Large asteroids near the Earth was less than thought

The number of large asteroids, whose orbit passes in the immediate vicinity of the Earth, should be less than previously thought. This was reported by scientist Alan Harris at the 49th annual meeting of the Department of Planetary Sciences of the American Astronomical Society.

For several decades, astronomers have cataloged potentially asteroids that are dangerous to the Earth. It includes all objects whose trajectory passes at a distance from 0.9 to 1.3 astronomical units from the Sun. In addition, researchers estimate the number of objects that have yet to be found. In their calculations they take into account how many asteroids of different sizes were detected in a certain section of the sky, and also how great the sensitivity of modern telescopes.

In past works, Alan Harris came to the conclusion that we have to find at least 100 objects with a diameter of more than a kilometer. However, now the researcher discovered an error in the calculations. After its correction, the number of large asteroids not yet discovered has decreased to 40.


Estimation of the number of detected asteroids based on WISE IR-telescope data, 2011

Estimated size of the asteroid depends on its brightness, which is measured in units of absolute stellar magnitude (H). The larger the absolute magnitude of the object, the more dim it looks and the smaller its diameter. The center of minor planets, which collects and systematizes observations of small bodies of the Solar System and comets, usually rounds off the value of the stellar magnitude to the tenths. Most often this does not affect the calculations, but this time led to an error.

In 2015, Harris and the Italian astronomer Hermano D’Abramo predicted that there are about 990 near-Earth asteroids with a diameter of more than one kilometer (a magnitude of 17.75). After refining the data, it turned out that such objects should be 921 ± 20. Today, 884 large asteroid, whose orbit passes in the immediate vicinity of the Earth – that is, about 96 percent of all predicted objects, are known.

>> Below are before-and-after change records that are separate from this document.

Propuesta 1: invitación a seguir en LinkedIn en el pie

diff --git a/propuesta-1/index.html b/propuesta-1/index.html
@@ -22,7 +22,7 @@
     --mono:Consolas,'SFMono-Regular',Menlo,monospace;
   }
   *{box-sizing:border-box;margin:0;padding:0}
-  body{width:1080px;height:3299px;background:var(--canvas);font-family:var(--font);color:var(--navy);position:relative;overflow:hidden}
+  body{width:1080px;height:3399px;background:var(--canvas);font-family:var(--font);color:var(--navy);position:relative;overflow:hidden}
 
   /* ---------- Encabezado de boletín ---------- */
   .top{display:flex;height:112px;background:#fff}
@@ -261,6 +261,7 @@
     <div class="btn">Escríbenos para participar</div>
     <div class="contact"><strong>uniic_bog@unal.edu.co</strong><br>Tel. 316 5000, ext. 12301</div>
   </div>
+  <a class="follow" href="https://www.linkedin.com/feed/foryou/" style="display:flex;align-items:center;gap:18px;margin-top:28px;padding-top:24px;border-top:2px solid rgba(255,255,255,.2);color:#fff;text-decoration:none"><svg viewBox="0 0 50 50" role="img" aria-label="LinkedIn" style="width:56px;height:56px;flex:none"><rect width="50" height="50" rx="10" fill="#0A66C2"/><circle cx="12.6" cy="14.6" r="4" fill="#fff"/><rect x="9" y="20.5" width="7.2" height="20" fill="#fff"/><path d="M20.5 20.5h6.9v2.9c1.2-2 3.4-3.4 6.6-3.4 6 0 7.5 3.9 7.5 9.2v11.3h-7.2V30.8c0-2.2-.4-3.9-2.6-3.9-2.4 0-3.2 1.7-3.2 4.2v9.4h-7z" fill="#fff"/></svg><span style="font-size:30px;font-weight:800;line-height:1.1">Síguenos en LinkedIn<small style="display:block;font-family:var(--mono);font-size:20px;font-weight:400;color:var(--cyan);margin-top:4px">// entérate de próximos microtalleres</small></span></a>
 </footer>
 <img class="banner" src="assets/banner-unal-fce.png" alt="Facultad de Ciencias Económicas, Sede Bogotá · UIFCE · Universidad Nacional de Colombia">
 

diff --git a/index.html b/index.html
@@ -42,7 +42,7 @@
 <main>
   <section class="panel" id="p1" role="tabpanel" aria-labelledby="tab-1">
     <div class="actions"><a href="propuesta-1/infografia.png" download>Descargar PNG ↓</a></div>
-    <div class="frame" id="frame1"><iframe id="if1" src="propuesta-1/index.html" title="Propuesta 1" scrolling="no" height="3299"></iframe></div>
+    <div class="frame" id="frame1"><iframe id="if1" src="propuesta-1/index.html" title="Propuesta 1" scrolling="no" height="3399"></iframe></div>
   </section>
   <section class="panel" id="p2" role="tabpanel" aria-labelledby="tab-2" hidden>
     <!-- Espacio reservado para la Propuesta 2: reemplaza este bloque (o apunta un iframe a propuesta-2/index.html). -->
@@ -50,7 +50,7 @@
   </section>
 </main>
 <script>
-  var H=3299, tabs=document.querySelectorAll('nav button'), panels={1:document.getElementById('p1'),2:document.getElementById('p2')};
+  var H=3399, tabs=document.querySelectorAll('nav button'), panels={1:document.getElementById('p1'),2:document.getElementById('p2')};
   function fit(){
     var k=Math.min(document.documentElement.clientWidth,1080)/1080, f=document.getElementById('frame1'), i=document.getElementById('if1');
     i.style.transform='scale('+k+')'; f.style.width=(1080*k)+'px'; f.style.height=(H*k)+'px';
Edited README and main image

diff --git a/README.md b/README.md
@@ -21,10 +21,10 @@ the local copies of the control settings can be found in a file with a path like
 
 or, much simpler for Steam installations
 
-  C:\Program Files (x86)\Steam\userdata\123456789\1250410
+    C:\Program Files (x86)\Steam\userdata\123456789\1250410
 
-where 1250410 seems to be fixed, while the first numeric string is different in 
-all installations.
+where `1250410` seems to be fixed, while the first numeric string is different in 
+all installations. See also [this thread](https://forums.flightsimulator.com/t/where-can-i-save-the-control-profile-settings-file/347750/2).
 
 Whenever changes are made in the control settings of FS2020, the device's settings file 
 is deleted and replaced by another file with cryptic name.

Astronomers have long been monitoring potentially dangerous objects for the Earth. Today, several large celestial bodies are known which, in the event of a collision, can cause global catastrophes for humanity. Last week, for example, a 30-meter asteroid flew over Antarctica, at which time scientists tested the technology of tracking dangerous objects. Also, researchers recently proposed to determine the orbits of potentially dangerous comets using artificial intelligence systems.